I have directed immediate mandatory all-hands stand downs within 48 hours at all Navy Medicine commands to review our oaths, our pledges, our reasons for serving, as well as Navy Medicine’s policy regarding use of personally owned phones and other recording devices (BUMED INST 3104.2A). Further, all commanding officers will be tasked to ensure no additional patient photos exist on social media and to take immediate action to remove such content. We are committed to working closely with ongoing investigations to ensure we have the facts and take appropriate action. I have also implemented an immediate prohibition of all personal cell phones in patient care areas until further notice. Additionally, I have directed all commanding officers to personally contact current mothers and expectant mothers planning to deliver in one of our facilities to reassure them, inform them of our actions, and address any of their concerns.
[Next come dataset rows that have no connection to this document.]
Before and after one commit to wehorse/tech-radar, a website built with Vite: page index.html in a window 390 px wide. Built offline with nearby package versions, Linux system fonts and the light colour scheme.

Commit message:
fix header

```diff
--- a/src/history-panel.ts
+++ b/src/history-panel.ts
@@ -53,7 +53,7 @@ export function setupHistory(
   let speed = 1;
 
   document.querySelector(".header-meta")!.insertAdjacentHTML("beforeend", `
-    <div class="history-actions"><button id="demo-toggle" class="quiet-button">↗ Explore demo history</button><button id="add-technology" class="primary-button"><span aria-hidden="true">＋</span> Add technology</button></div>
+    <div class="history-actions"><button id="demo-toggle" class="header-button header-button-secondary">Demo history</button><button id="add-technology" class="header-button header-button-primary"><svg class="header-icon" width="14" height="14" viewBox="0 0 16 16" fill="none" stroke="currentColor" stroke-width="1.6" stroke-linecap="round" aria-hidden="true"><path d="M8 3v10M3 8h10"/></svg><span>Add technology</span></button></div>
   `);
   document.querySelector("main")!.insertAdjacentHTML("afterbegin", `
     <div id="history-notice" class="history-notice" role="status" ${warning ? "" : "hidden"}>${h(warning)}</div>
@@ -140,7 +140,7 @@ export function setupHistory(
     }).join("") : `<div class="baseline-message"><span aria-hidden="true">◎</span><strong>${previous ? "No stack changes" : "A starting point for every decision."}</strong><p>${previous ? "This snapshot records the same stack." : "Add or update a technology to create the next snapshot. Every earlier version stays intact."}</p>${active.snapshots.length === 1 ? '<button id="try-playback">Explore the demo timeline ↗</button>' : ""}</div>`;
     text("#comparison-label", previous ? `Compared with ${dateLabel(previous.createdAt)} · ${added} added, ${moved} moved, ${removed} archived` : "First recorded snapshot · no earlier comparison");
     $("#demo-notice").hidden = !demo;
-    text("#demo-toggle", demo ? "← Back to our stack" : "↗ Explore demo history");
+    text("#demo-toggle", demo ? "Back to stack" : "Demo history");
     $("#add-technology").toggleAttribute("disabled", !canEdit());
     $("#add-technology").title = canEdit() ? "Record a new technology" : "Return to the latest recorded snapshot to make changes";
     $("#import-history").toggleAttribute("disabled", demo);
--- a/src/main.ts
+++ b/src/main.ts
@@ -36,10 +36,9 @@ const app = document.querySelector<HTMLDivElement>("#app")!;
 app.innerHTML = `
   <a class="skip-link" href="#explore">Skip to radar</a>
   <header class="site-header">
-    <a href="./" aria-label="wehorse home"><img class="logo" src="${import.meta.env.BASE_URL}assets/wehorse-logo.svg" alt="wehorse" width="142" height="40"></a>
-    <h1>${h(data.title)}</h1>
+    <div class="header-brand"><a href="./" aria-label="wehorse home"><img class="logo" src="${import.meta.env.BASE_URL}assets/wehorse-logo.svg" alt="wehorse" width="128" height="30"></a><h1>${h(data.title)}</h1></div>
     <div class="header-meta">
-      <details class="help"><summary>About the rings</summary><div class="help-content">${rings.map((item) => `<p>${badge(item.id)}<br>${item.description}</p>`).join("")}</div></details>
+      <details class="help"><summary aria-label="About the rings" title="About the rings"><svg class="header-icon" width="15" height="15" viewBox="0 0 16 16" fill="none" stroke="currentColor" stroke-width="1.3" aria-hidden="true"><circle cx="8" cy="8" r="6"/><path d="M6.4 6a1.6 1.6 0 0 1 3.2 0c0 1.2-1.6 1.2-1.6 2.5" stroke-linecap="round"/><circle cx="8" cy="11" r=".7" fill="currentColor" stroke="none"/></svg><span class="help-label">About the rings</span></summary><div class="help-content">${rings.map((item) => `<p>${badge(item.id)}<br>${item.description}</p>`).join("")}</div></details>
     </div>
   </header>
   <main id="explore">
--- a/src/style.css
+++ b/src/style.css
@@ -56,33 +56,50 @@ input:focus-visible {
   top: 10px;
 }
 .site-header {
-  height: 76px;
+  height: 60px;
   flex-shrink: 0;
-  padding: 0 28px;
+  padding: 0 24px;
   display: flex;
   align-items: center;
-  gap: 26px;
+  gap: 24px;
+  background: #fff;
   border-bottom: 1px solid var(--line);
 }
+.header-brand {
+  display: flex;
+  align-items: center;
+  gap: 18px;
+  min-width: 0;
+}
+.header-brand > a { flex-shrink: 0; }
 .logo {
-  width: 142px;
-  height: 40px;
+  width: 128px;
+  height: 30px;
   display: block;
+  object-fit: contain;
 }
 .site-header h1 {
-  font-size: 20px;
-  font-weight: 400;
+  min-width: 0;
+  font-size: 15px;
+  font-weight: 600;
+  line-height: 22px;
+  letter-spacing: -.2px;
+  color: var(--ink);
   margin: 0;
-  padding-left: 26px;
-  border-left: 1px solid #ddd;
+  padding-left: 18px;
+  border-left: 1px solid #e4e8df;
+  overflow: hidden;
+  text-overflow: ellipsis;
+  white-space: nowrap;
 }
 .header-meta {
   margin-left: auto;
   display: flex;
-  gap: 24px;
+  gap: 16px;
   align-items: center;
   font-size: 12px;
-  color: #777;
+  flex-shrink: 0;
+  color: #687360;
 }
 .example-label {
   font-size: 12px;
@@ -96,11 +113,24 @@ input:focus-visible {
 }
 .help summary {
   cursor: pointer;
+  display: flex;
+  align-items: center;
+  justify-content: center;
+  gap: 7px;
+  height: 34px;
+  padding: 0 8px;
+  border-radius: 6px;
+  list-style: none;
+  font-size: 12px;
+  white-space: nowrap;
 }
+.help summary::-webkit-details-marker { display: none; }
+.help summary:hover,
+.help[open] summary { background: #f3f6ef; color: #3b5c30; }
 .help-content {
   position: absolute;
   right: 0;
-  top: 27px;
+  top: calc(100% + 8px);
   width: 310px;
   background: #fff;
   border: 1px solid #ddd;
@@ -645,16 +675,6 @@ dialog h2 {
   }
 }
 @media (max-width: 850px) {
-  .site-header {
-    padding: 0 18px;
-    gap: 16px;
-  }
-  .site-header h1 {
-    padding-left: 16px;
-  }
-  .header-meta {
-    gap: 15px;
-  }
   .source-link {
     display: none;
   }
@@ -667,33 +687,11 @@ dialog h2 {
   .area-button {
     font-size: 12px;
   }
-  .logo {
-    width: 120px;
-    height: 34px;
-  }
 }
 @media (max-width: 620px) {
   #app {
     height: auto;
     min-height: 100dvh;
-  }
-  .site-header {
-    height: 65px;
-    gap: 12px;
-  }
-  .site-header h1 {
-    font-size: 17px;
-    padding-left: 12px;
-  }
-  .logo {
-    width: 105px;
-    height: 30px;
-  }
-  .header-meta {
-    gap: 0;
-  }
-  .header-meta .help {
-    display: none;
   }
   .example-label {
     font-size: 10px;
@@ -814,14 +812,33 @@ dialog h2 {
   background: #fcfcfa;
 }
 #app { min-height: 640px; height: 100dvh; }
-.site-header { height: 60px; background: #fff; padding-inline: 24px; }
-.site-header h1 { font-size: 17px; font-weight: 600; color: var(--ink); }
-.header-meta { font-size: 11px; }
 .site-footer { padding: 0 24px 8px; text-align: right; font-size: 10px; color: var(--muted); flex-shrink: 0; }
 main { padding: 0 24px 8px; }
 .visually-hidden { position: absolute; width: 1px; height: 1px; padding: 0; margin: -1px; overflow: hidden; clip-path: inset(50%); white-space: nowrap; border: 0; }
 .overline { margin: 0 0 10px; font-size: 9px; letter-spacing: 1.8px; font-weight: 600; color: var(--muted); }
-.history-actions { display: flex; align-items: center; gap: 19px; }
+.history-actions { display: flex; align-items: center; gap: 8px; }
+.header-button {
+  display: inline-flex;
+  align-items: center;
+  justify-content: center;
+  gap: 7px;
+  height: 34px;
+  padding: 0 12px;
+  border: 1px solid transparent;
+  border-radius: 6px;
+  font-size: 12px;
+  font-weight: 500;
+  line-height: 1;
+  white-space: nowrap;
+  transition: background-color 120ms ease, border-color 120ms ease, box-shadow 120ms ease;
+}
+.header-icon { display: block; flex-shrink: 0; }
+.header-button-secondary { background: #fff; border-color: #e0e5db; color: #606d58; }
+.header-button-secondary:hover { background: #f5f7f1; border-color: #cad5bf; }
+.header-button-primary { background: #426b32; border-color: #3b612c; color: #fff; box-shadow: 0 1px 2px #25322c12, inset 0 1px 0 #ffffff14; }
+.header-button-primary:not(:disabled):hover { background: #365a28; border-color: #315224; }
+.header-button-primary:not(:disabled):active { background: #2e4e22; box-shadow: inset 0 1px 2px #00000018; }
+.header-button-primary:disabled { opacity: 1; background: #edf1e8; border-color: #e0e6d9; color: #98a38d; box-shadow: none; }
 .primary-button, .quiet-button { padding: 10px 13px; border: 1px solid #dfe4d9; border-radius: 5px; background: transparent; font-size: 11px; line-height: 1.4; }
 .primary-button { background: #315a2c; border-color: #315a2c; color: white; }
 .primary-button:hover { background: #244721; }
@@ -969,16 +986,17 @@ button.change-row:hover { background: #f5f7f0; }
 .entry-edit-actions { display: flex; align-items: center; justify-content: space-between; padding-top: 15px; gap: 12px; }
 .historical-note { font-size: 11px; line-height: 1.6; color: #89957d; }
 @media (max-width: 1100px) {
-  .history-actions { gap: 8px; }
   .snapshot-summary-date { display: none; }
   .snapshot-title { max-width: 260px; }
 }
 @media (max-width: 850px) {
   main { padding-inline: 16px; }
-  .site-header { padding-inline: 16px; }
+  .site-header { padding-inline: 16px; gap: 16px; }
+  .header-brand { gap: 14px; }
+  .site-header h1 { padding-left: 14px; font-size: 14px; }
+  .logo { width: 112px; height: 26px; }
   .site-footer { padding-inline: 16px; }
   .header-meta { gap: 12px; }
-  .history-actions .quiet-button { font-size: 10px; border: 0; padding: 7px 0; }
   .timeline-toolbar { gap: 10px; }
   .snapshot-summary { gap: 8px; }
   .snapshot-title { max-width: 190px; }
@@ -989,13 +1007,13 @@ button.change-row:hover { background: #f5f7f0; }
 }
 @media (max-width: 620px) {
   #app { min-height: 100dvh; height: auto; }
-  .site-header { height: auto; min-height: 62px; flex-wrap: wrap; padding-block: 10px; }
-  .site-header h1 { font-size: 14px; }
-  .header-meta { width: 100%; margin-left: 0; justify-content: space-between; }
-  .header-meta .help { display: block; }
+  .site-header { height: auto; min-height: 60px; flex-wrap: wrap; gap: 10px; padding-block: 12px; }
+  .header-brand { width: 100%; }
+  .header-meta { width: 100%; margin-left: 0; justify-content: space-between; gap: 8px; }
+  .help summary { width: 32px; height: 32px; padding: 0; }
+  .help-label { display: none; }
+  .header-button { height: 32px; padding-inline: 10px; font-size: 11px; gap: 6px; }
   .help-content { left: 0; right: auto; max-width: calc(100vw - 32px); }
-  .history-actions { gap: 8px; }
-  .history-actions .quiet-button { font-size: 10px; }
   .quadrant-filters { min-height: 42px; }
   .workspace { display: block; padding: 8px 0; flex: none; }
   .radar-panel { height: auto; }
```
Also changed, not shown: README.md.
I applaud the individuals who took a stand when they witnessed this inappropriate behavior online. They chose not to be silent. This is what I expect of every member of the Navy Medicine team – from the deck plate to our senior leaders. Honor, service, caring and compassion – that is what the Navy Medicine team represents. Because of that, American families rest well at night knowing we have the watch and are committed to the best care for their loved ones. We cannot compromise the trust that has been placed in our hands. Our Sailors, Marines and their families deserve our best.